It is present in his Ely series-eight studies of his wife in the pastel; the black and white study of the Mendoza's son Vilmen; a pencil sketch and a study in brown pastel of Symele, their daughter, and in four studies, of the artist's other daughter, Sovila, with her expressive face and eyes.

It is very likely that SYM would be extremely reluctant to part with his Blumentritt market scene although I would say that at his age (he is only 42), he has plenty of oils and watercolors and pastels in him. The remarkable thing about this is, as his friend Aguilar Cruz states, SYM who is more or less acknowledged as a leader of the contemporary representational school, "does more that copy from nature. He adds something of his own emotional state to every canvas he paints."

Never exaggerate
Painting the people and places close to him and the things familiar to him has given his oils and watercolors added power. He thinks that by portraying Philippine life and scenes he can assist in "preserving the artistic identity of the Philippines." As in the case of most artists, SYM is drawn and propelled by matters closest to his heart. There is a perceptible difference in composition and approach between the hundreds of SYM's facades of houses in Binondo and Tondo, parts Intramuros and Fort Santiago on the one hand, and the portrait studies, interiors and market scenes on the other.

Talking to him you would not think he is capable of deep passionate feelings because outwardly he appears relaxed, talking and gesturing slowly and quietly. But there is no mistaking a tightening now and then in his voice, a flush on his cheeks when you ask him about the objectives and the tools of art, about color and dimension, light and shadow, cityscapes, rectangulation of light, landscapes and portraits.
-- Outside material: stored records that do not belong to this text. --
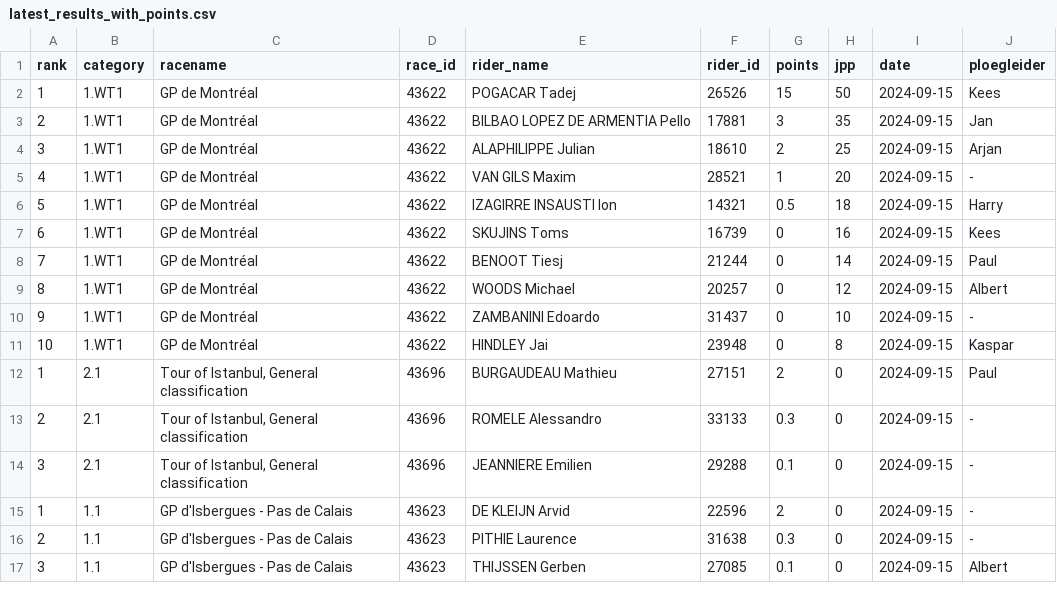
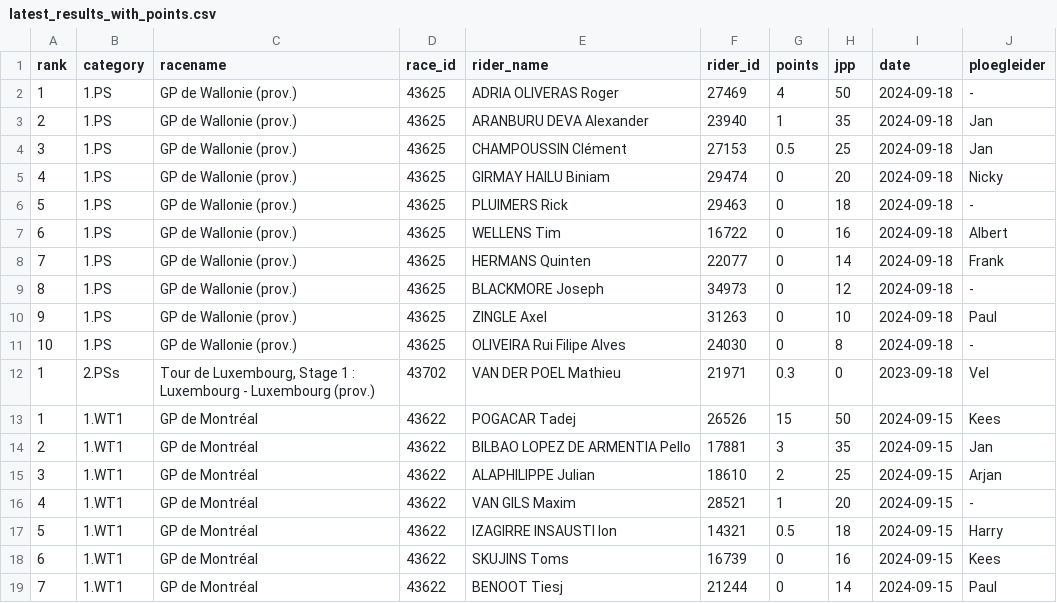
Before and after one commit to wijnandb/wielerspel2023, a CSV file: _data/latest_results_with_points.csv, drawn as a sheet; only a part is shown; the shorter side is filled out with more unchanged rows; the diff names each change by its address in the sheet, - before the commit and + after, or states it on an @@ line.

Commit message:
Points processed at 2024-09-18T17:08:48

```diff
--- a/_data/latest_results_with_points.csv
+++ b/_data/latest_results_with_points.csv
+row 2: 1 | 1.PS | GP de Wallonie (prov.) | 43625 | ADRIA OLIVERAS Roger | 27469 | 4 | 50 | 2024-09-18 | -
+row 3: 2 | 1.PS | GP de Wallonie (prov.) | 43625 | ARANBURU DEVA Alexander | 23940 | 1 | 35 | 2024-09-18 | Jan
+row 4: 3 | 1.PS | GP de Wallonie (prov.) | 43625 | CHAMPOUSSIN Clément | 27153 | 0.5 | 25 | 2024-09-18 | Jan
+row 5: 4 | 1.PS | GP de Wallonie (prov.) | 43625 | GIRMAY HAILU Biniam | 29474 | 0 | 20 | 2024-09-18 | Nicky
+row 6: 5 | 1.PS | GP de Wallonie (prov.) | 43625 | PLUIMERS Rick | 29463 | 0 | 18 | 2024-09-18 | -
+row 7: 6 | 1.PS | GP de Wallonie (prov.) | 43625 | WELLENS Tim | 16722 | 0 | 16 | 2024-09-18 | Albert
+row 8: 7 | 1.PS | GP de Wallonie (prov.) | 43625 | HERMANS Quinten | 22077 | 0 | 14 | 2024-09-18 | Frank
+row 9: 8 | 1.PS | GP de Wallonie (prov.) | 43625 | BLACKMORE Joseph | 34973 | 0 | 12 | 2024-09-18 | -
+row 10: 9 | 1.PS | GP de Wallonie (prov.) | 43625 | ZINGLE Axel | 31263 | 0 | 10 | 2024-09-18 | Paul
+row 11: 10 | 1.PS | GP de Wallonie (prov.) | 43625 | OLIVEIRA Rui Filipe Alves | 24030 | 0 | 8 | 2024-09-18 | -
+row 12: 1 | 2.PSs | Tour de Luxembourg, Stage 1 : Luxembourg - Luxembourg (prov.) | 43702 | VAN DER POEL Mathieu | 21971 | 0.3 | 0 | 2023-09-18 | Vel
```
Also changed, not shown: _data/ploegleiders/nicky.csv, _data/results_with_points.csv, 10 other files.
For him, the only valid way to approach and use light is never to exaggerate nor to "theatricalize" it. He believes that it will always be subordinated to the aim and the composition of the canvas.
Sym's canvases hang in many homes, including the Malacanang Palace. It is a pity that he, like all members of the Dimasalang Group, have one, that is not represented in the inaugural exhibit of Contemporary Art in the Philippines currently shown at the Museong Pang-Sining ng Maynila.